Fast movements in such a dangerous position as a deep drop knee are probably more dangerous. Ligaments are ‘viscoelastic’. If they are stretched quickly, they are stiffer. When ligaments are injured at slow speeds, they tend to pull off a chunk of bone (avulse) at their end. When the movement is fast, it’s the body of the ligament itself that tears. So movements where you drop the knee and then move the hand all in one rapid motion are of particular concern.
Another issue pertinent to climbing is the cold. Especially in bouldering, hard ascents are often done in cold conditions with the core body temperature and especially lower limb temperature rather low. Probably dangerously low. In my board I train in just a pair of shorts and my favoured training temperature once warmed up is about -1, with the window wide open to let the highland winter winds in for maximum friction. Ligaments and tendons are stiffer when cold as opposed to being more elastic or compliant when warm. Moreover, joint proprioception (movement and position awareness) is poorer if the joint is cold. Keeping your knees warmer might be a good idea. If you’ve been getting colder for a while, put your shoes back on and run up and down the hill with your duvet jacket for a while.
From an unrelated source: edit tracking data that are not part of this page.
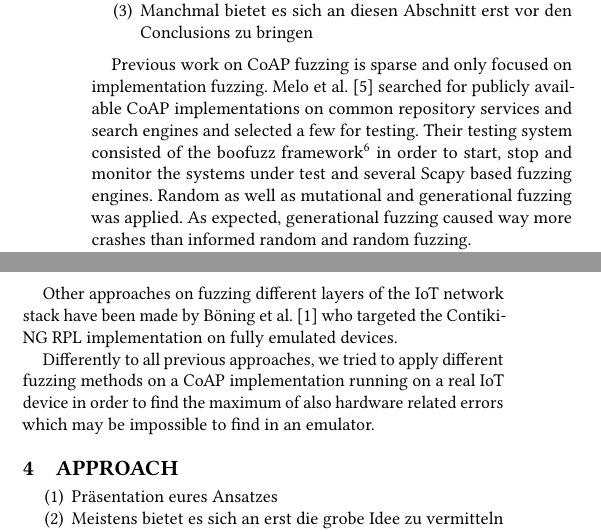
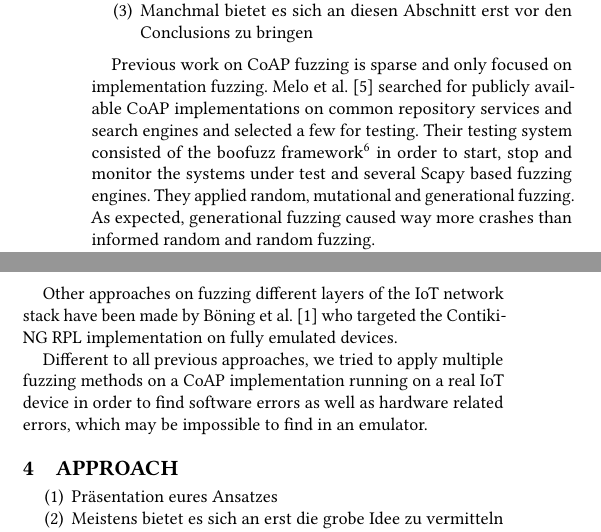
Before and after one commit to janehmueller/IoTSec, a LaTeX paper (report/main.tex, which reads report/sections/03_related_work.tex): two parts of the columns of page 2 of 4, joined at a grey line, cut so that both start at the same text. Compiled offline with pdfLaTeX.

Commit message:
related work changes/fixes

```diff
--- a/report/sections/03_related_work.tex
+++ b/report/sections/03_related_work.tex
@@ -7,7 +7,7 @@
 	\item Manchmal bietet es sich an diesen Abschnitt erst vor den Conclusions zu bringen
 \end{enumerate}
 
-Previous work on CoAP fuzzing is sparse and only focused on implementation fuzzing. Melo et al.~\cite{Melo2017RobustnessTO} searched for publicly available CoAP implementations on common repository services and search engines and selected a few for testing. Their testing system consisted of the boofuzz framework\footnote{\url{https://github.com/jtpereyda/boofuzz}} in order to start, stop and monitor the systems under test and several \scapy based fuzzing engines. Random as well as mutational and generational fuzzing was applied. As expected, generational fuzzing caused way more crashes than informed random and random fuzzing.
+Previous work on CoAP fuzzing is sparse and only focused on implementation fuzzing. Melo et al.~\cite{Melo2017RobustnessTO} searched for publicly available CoAP implementations on common repository services and search engines and selected a few for testing. Their testing system consisted of the boofuzz framework\footnote{\url{https://github.com/jtpereyda/boofuzz}} in order to start, stop and monitor the systems under test and several \scapy based fuzzing engines. They applied random, mutational and generational fuzzing. As expected, generational fuzzing caused way more crashes than informed random and random fuzzing.
 
 Chen et al.~\cite{chen2018ndss} based their work on the observation that the firmware of most commercial IoT devices is not publicly available but often official smartphone apps are used to communicate with the device. Therefore the app can be used to generate more sophisticated fuzzed messages than random fuzzing would do. They put 17 systems under test that also run different protocols than CoAP and found 8 previously unknown failures.
 
@@ -17,4 +17,4 @@ Tools for automated code instrumentation in order to detect memory corruptions l
 
 Other approaches on fuzzing different layers of the IoT network stack have been made by Böning et al.~\cite{PawelLeo} who targeted the Contiki-NG RPL implementation on fully emulated devices.
 
-Differently to all previous approaches, we tried to apply different fuzzing methods on a CoAP implementation running on a real IoT device in order to find the maximum of also hardware related errors which may be impossible to find in an emulator.
+Different to all previous approaches, we tried to apply multiple fuzzing methods on a CoAP implementation running on a real IoT device in order to find software errors as well as hardware related errors, which may be impossible to find in an emulator.
```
You’ll probably get on better on the boulder too!
Taking all this together, perhaps I injured my MCL because I was cold, I’d just taken a break from rock climbing to do some winter climbing for a month, I was having a good session and may have got a little overconfident. Lastly, it was late in the evening. That is usually my preferred time to train as I’m a night owl. But that particular day I’d done some manual labour moving rocks and mixing cement, followed by a 13 mile run at a good pace, followed by 3 hours of bouldering at my limit. I was probably getting tired and might have been better to stop the session 10 minutes earlier (it was pretty much my last problem before I was going to stop and go to bed).
On the other hand, the tries immediately preceding the injury went without incident. This goes to show that we always tread a fine balance between training hard enough and injury. The right path is only impossible to see without hindsight.
I got away lightly, I had a partial tear of the MCL and a partial tear of the semimebranosus tendon (hamstrings) which I’ve already largely recovered from in just one month. A bigger concern in drop knees is that they often tear the knee menisci and or the ACL ligament with much more serious complications for the long term recovery and health of the knee. That little nightmare is too long for a blog post, but I’ve just finished writing about them for my injuries book Rock ‘til you drop. There will also be a little more on drop knee injuries in the book, since the MCL isn’t the only ligament hereabouts which can be injured by this move and some of the other ligaments are not so straightforward to rehabilitate.
In summary: Do drop knees, they are a killer climbing technique. But be careful. Concentrate, keep warm and do them year round to keep your knees strong.